This book I had NO clue about the cover. So when asked what I envisioned I was like, “Uum…IDK. This is what Terra looks like. There is a scary bad guy who looks like ‘this.’ He is a death janitor.”

1st Draft
When I got the first draft I was like, “OOOOoooo.” But there were two things that struck me as not right. One I didn’t want another blue book cover. I had two other covers with blue or blue/green themes. And more importantly, I thought it gave the feeling that the story was scary. Which it isn’t. Though I LOVE the feet and arm sticking out of the janitor's cart. *Snort* Anyway, I shared a little more with the artist about the story, like how the underground city Terra protected is bright – all the colors of the rainbow - and peaceful. The poor artist could not find a good Terra, and finally asked me to look for one. I found a girl that was perfect looks-wise, but wore a hood in all the photos I found of her. The clever artist was able to remove the hood and use her. The new color scheme also made me super happy. It even ‘pops’ in thumbnail size. So after a couple minor changes, the final draft was very satisfying. This book is available in eBook.

Final Draft
So see how even though all the original drafts are great, an artist and author work together to try to best represent the story inside the cover?

Come on back next week and I’ll share more collaboration stories.

In the meantime, what tends to draw your eye when you are browsing books? People? Weapons? Serene settings?

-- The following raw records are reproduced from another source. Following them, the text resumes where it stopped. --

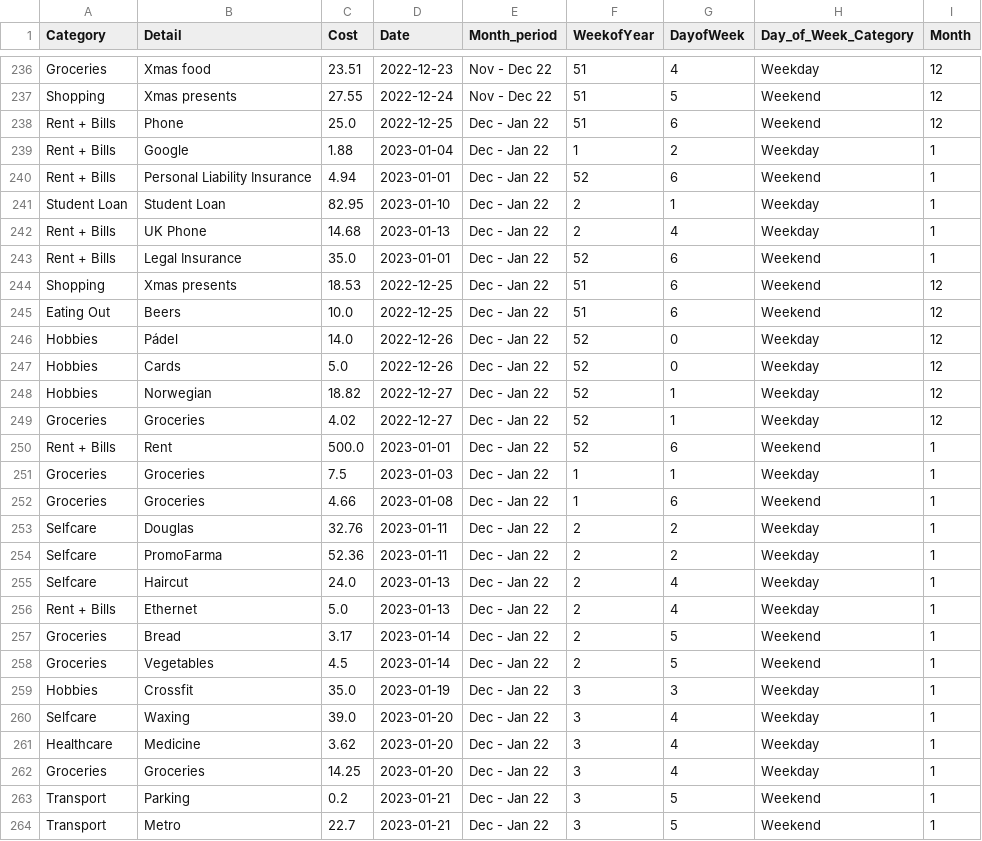
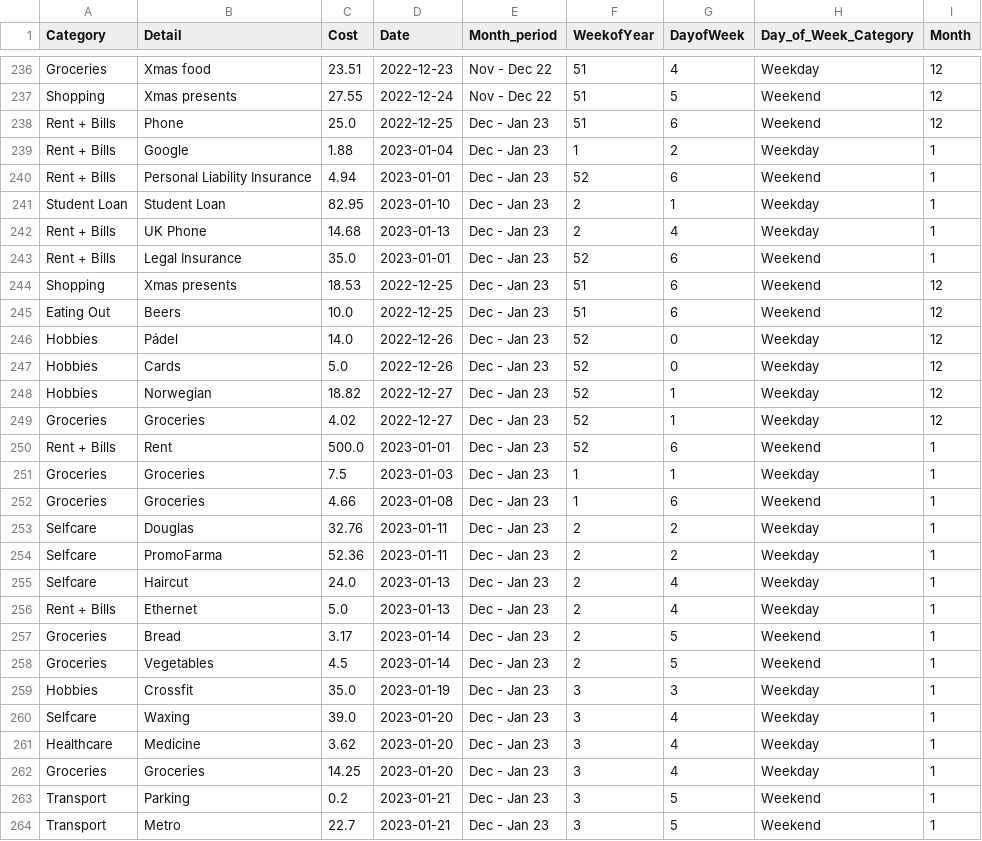
Before and after one commit to TechLabs-Berlin/wt23-sesame, a CSV file: DS/Data/processed_data/df_processed.csv, drawn as a sheet; only a part is shown, gaps mark what is left out; the diff covers the shown part only.

Commit message:
adjusted MVP datafiles for monthly view, adjusted months Dec - Jan 22 to Dec - Jan 23!

```diff
--- a/DS/Data/processed_data/df_processed.csv
+++ b/DS/Data/processed_data/df_processed.csv
@@ -237,28 +237,28 @@ Groceries,Xmas food,23.51,2022-12-23,Nov - Dec 22,51,4,Weekday,12
 Shopping,Xmas presents,27.55,2022-12-24,Nov - Dec 22,51,5,Weekend,12
-Rent + Bills,Phone,25.0,2022-12-25,Dec - Jan 22,51,6,Weekend,12
-Rent + Bills,Google,1.88,2023-01-04,Dec - Jan 22,1,2,Weekday,1
-Rent + Bills,Personal Liability Insurance,4.94,2023-01-01,Dec - Jan 22,52,6,Weekend,1
-Student Loan,Student Loan,82.95,2023-01-10,Dec - Jan 22,2,1,Weekday,1
-Rent + Bills,UK Phone,14.68,2023-01-13,Dec - Jan 22,2,4,Weekday,1
-Rent + Bills,Legal Insurance,35.0,2023-01-01,Dec - Jan 22,52,6,Weekend,1
-Shopping,Xmas presents,18.53,2022-12-25,Dec - Jan 22,51,6,Weekend,12
-Eating Out,Beers,10.0,2022-12-25,Dec - Jan 22,51,6,Weekend,12
-Hobbies,Pádel,14.0,2022-12-26,Dec - Jan 22,52,0,Weekday,12
-Hobbies,Cards,5.0,2022-12-26,Dec - Jan 22,52,0,Weekday,12
-Hobbies,Norwegian,18.82,2022-12-27,Dec - Jan 22,52,1,Weekday,12
-Groceries,Groceries,4.02,2022-12-27,Dec - Jan 22,52,1,Weekday,12
-Rent + Bills,Rent,500.0,2023-01-01,Dec - Jan 22,52,6,Weekend,1
-Groceries,Groceries,7.5,2023-01-03,Dec - Jan 22,1,1,Weekday,1
-Groceries,Groceries,4.66,2023-01-08,Dec - Jan 22,1,6,Weekend,1
-Selfcare,Douglas,32.76,2023-01-11,Dec - Jan 22,2,2,Weekday,1
-Selfcare,PromoFarma,52.36,2023-01-11,Dec - Jan 22,2,2,Weekday,1
-Selfcare,Haircut,24.0,2023-01-13,Dec - Jan 22,2,4,Weekday,1
-Rent + Bills,Ethernet,5.0,2023-01-13,Dec - Jan 22,2,4,Weekday,1
-Groceries,Bread,3.17,2023-01-14,Dec - Jan 22,2,5,Weekend,1
-Groceries,Vegetables,4.5,2023-01-14,Dec - Jan 22,2,5,Weekend,1
-Hobbies,Crossfit,35.0,2023-01-19,Dec - Jan 22,3,3,Weekday,1
-Selfcare,Waxing,39.0,2023-01-20,Dec - Jan 22,3,4,Weekday,1
-Healthcare,Medicine,3.62,2023-01-20,Dec - Jan 22,3,4,Weekday,1
-Groceries,Groceries,14.25,2023-01-20,Dec - Jan 22,3,4,Weekday,1
-Transport,Parking,0.2,2023-01-21,Dec - Jan 22,3,5,Weekend,1
-Transport,Metro,22.7,2023-01-21,Dec - Jan 22,3,5,Weekend,1
+Rent + Bills,Phone,25.0,2022-12-25,Dec - Jan 23,51,6,Weekend,12
+Rent + Bills,Google,1.88,2023-01-04,Dec - Jan 23,1,2,Weekday,1
+Rent + Bills,Personal Liability Insurance,4.94,2023-01-01,Dec - Jan 23,52,6,Weekend,1
+Student Loan,Student Loan,82.95,2023-01-10,Dec - Jan 23,2,1,Weekday,1
+Rent + Bills,UK Phone,14.68,2023-01-13,Dec - Jan 23,2,4,Weekday,1
+Rent + Bills,Legal Insurance,35.0,2023-01-01,Dec - Jan 23,52,6,Weekend,1
+Shopping,Xmas presents,18.53,2022-12-25,Dec - Jan 23,51,6,Weekend,12
+Eating Out,Beers,10.0,2022-12-25,Dec - Jan 23,51,6,Weekend,12
+Hobbies,Pádel,14.0,2022-12-26,Dec - Jan 23,52,0,Weekday,12
+Hobbies,Cards,5.0,2022-12-26,Dec - Jan 23,52,0,Weekday,12
+Hobbies,Norwegian,18.82,2022-12-27,Dec - Jan 23,52,1,Weekday,12
+Groceries,Groceries,4.02,2022-12-27,Dec - Jan 23,52,1,Weekday,12
+Rent + Bills,Rent,500.0,2023-01-01,Dec - Jan 23,52,6,Weekend,1
+Groceries,Groceries,7.5,2023-01-03,Dec - Jan 23,1,1,Weekday,1
+Groceries,Groceries,4.66,2023-01-08,Dec - Jan 23,1,6,Weekend,1
+Selfcare,Douglas,32.76,2023-01-11,Dec - Jan 23,2,2,Weekday,1
+Selfcare,PromoFarma,52.36,2023-01-11,Dec - Jan 23,2,2,Weekday,1
+Selfcare,Haircut,24.0,2023-01-13,Dec - Jan 23,2,4,Weekday,1
+Rent + Bills,Ethernet,5.0,2023-01-13,Dec - Jan 23,2,4,Weekday,1
+Groceries,Bread,3.17,2023-01-14,Dec - Jan 23,2,5,Weekend,1
+Groceries,Vegetables,4.5,2023-01-14,Dec - Jan 23,2,5,Weekend,1
+Hobbies,Crossfit,35.0,2023-01-19,Dec - Jan 23,3,3,Weekday,1
+Selfcare,Waxing,39.0,2023-01-20,Dec - Jan 23,3,4,Weekday,1
+Healthcare,Medicine,3.62,2023-01-20,Dec - Jan 23,3,4,Weekday,1
+Groceries,Groceries,14.25,2023-01-20,Dec - Jan 23,3,4,Weekday,1
+Transport,Parking,0.2,2023-01-21,Dec - Jan 23,3,5,Weekend,1
+Transport,Metro,22.7,2023-01-21,Dec - Jan 23,3,5,Weekend,1
```
Also changed, not shown: 8 edited cells elsewhere in this file, 3 other files.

#Inkripples is a themed meme hosted by Mary Waibel, Katie L. Carroll, and Kai Strand posting on the first Monday of every month. To participate compose your own post regarding the theme of the month, and link back to the three host blogs. Feel free to post whenever you want during the month, but be sure to include #inkripples when you promote so readers can find you. The idea is that we toss a word or idea into the inkwell and each post is a new ripple. There is no wrong interpretation. Themes and images and more information can be found here.